NAIROBI – If rogue officers at the National Transport and Safety Authority (NTSA) are to be believed, Mariam Omar Mwakituko rose from the dead and imported heavy commercial vehicles.
Were it not for the confounding grand fraud executed by the wayward officers at NTSA Mariam would probably never have been known beyond her home area in Msambweni, Kwale County.
Other Government agencies are also likely to be helping perpetrate the multi-billion shilling scam by using bogus identities such as the dead mother of four.
Mariam was buried on August 30, 2014 – a day after her death at Alfarooq Hospital. However, to the shock of members of her family, she is listed as a major importer of vehicles and knock-down car parts.
She is also the registered owner and operator of three commercial trucks, suspected to have been illegally assembled. Yet she lived in near destitution with her Imam husband, Swaleh Rashid.
It was only by accident that her younger brother, Omar, chanced upon the information as he sought to sell land registered in her name to clear the hospital bill she had accumulated. Paying for the transfer of the ownership documents to the buyer through the Government’s revenue portal revealed her ‘immense wealth’.
Among the properties she supposedly owned, according to Government records, are 13-tonne Isuzu truck and Toyota matatu registered in 2015 and 2016.
“I was shocked to find out that someone was using my sister’s identity to execute fraud,” Omar said.
Alfarooq Hospital only released Mariam’s body after the family surrendered their title deed, a pointer to the financial strain her illness caused.
Mariam’s is among many fictitious identities used by actual importers to execute the complex web of fraud involving billions of shillings and thousands of vehicles – mostly heavy trucks sold as pre-owned.
There are concerns her identity might have been used even before her death. Documents in our possession show several transactions years after her burial at Mwembeni Muslim Cemetery.
It is these imports, some destined for neighbouring countries, that are reassembled and registered in the NTSA system before they are sold to unsuspecting buyers.
Last week, an official of the Kenya Revenue Authority ordered the impounding of four truckloads of spare parts that have since been established to be complete vehicles that have only been broken up.

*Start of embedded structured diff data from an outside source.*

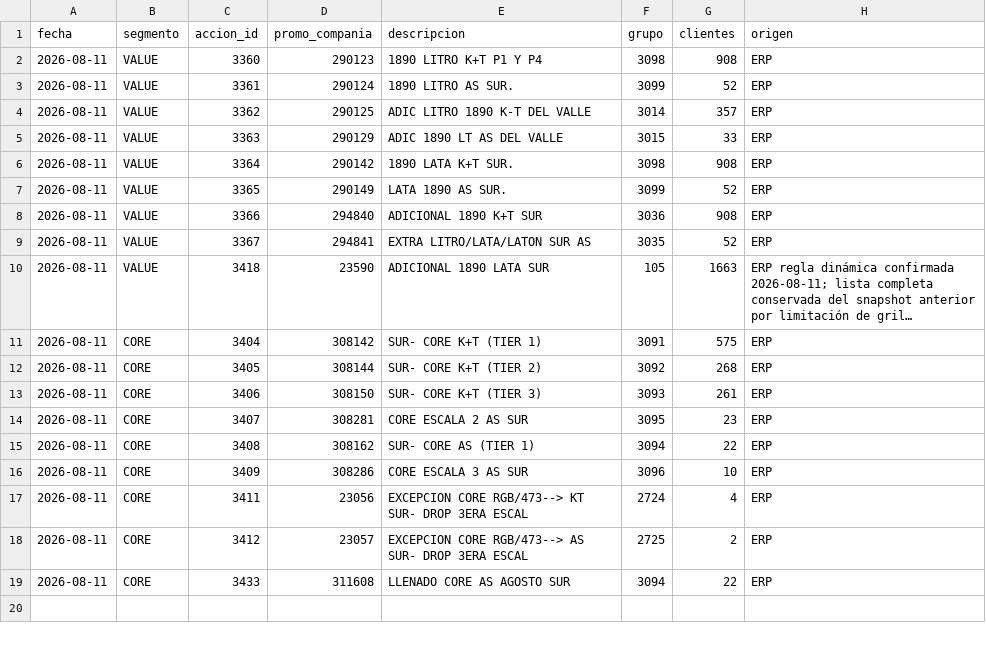
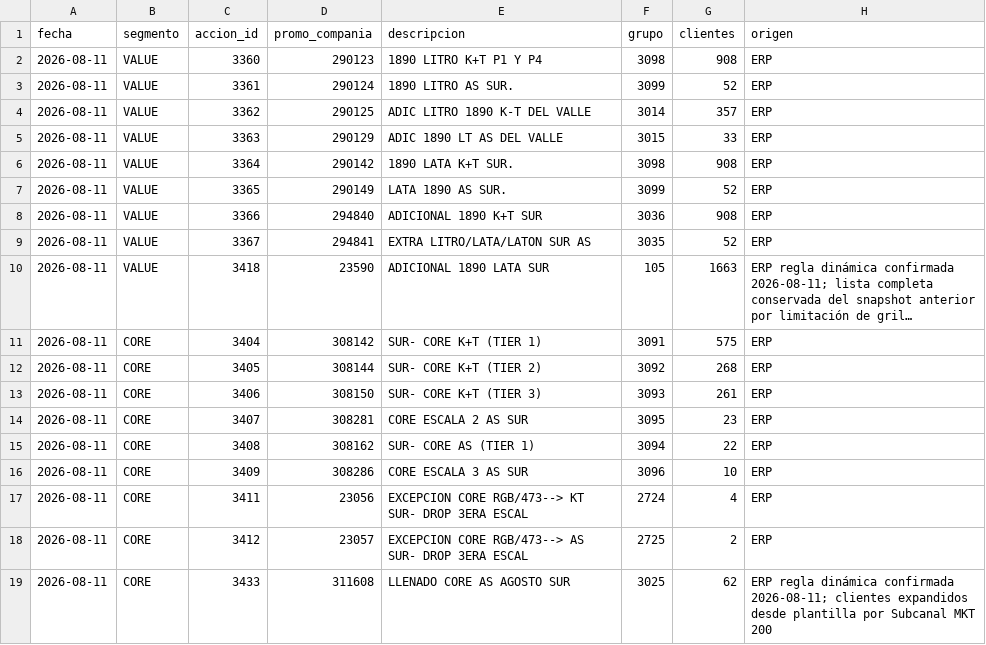
Before and after one commit to tomasddv/grupo-de-clientes-, a CSV file: trade_spend_dashboard/data/processed/group_summary.csv, drawn as a sheet; long unchanged cells end in ….

```diff
--- a/trade_spend_dashboard/data/processed/group_summary.csv
+++ b/trade_spend_dashboard/data/processed/group_summary.csv
@@ -18,2 +18,2 @@
 2026-08-11,CORE,3412,23057,EXCEPCION CORE RGB/473--> AS SUR- DROP 3ERA ESCAL,2725,2,ERP
-2026-08-11,CORE,3433,311608,LLENADO CORE AS AGOSTO SUR,3094,22,ERP
+2026-08-11,CORE,3433,311608,LLENADO CORE AS AGOSTO SUR,3025,62,ERP regla dinámica confirmada 2026-08-11; clientes expandidos desde plantilla por Subcanal MKT 200
```
Also changed, not shown: trade_spend_dashboard/data/processed/alerts.csv, trade_spend_dashboard/data/processed/client_percentages.csv.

Mariam’s case offers a rare peek into the operations of rogue NTSA officers in abetting high-level crimes including tax evasion – as is the case with multiple car registration plates.